Puerto Rico has more than 900 providers of the COVID-19 vaccine, and the distribution plan continues apace, Mellado López said, so that people will have the opportunity to visit their closest or most convenient vaccination center. However, it is recommended that the person who is already eligible to receive the booster dose of the Pfizer-BioNTech vaccine contact the provider where they plan to be vaccinated to validate if they require an appointment and have the vaccine they need available, he noted. They must also present their vaccination card.

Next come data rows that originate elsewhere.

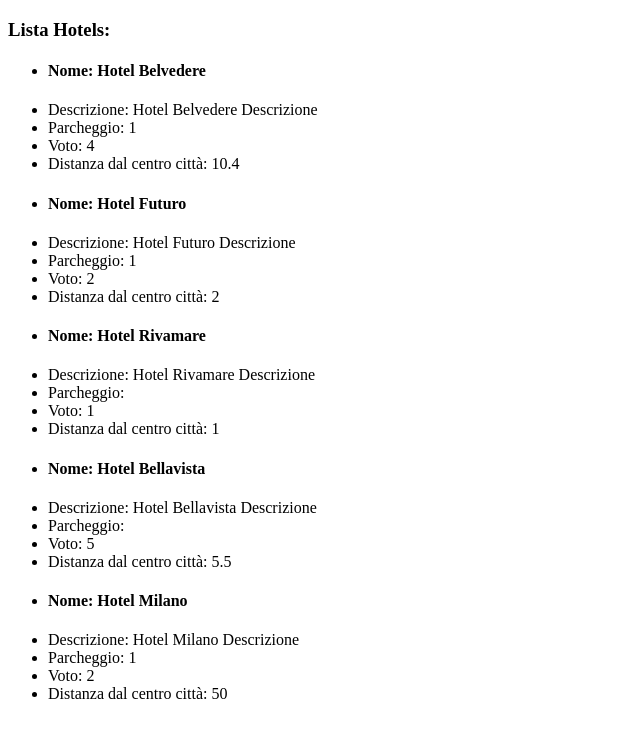
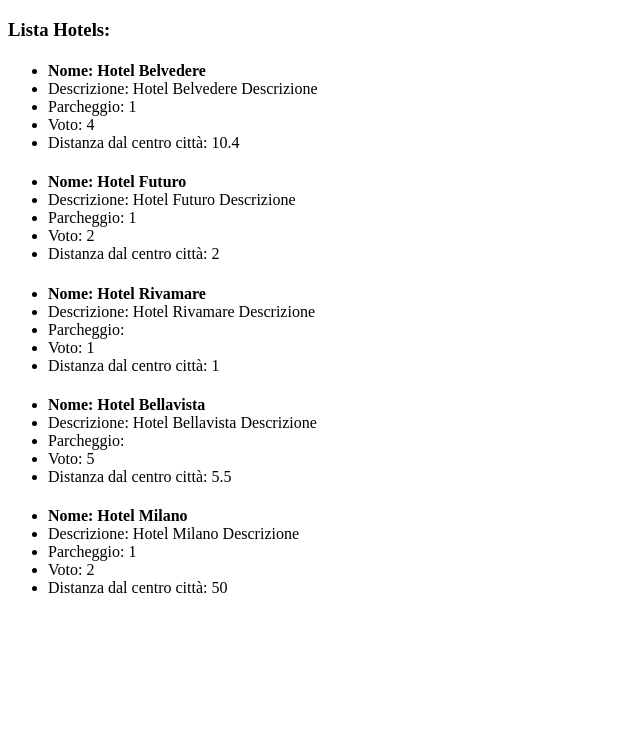
Before and after one commit to Serenajandra/php-hotel, a PHP site: page / in a window 1280 px wide. Shown: the top 738 px of the page, without its empty margins (0-640 px from the left). Run offline with PHP 8.4, Linux system fonts and the light colour scheme.

Commit message:
aggiunto margin bottom a name

```diff
--- a/index.php
+++ b/index.php
@@ -48,6 +48,7 @@ $hotels = [
     <meta charset="UTF-8">
     <meta http-equiv="X-UA-Compatible" content="IE=edge">
     <meta name="viewport" content="width=device-width, initial-scale=1.0">
+    <link rel="stylesheet" href="style.css">
     <title>Document</title>
 </head>
 
--- /dev/null
+++ b/style.css
@@ -0,0 +1,3 @@
+h4{
+    margin-bottom: 0;
+}
```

The health secretary specified that within the group of 900 providers are those who receive vaccines directly from the Health Department and pharmacies that are part of the Retail Pharmacy Program. People can visit any of the shopping centers that have vaccination clinics, medical offices, hospitals, Diagnostic and Treatment Centers, health care centers, health clinics, community or chain pharmacies, among other providers.
“We remain focused on vaccinating those who don’t have the first dose or second dose,” Mellado López said. “The booster doses are important to control the SARS-coV-2 virus. We must not lower our guard and all those who have not been vaccinated must protect themselves against the virus. We want them vaccinated and protected. Vaccines have been shown to be effective in reducing the risk of serious illness, hospitalization and death. However, COVID-19 is constantly evolving and experts are analyzing all available data to increase protection. This booster dose will help in this population group to reduce the risk of death or serious illness, increase antibodies, and reinforce and prolong the protection provided by the immune system to each person. It is additional management to safeguard and protect people in the coming months. That is why the exercise of reinforcing protection is necessary.”
The secretary added that during the period from Aug. 16 to Sept. 16, 25,198 doses of vaccines directed at third doses for immunosuppressed patients were distributed.
Committee members wait for additional data before extending approval to the rest of the population. People who received the Moderna or Janssen (Johnson & Johnson) vaccine will likely need a booster dose, but this will be determined once the data supports it and Centers for Disease Control and Prevention guidelines recommend it.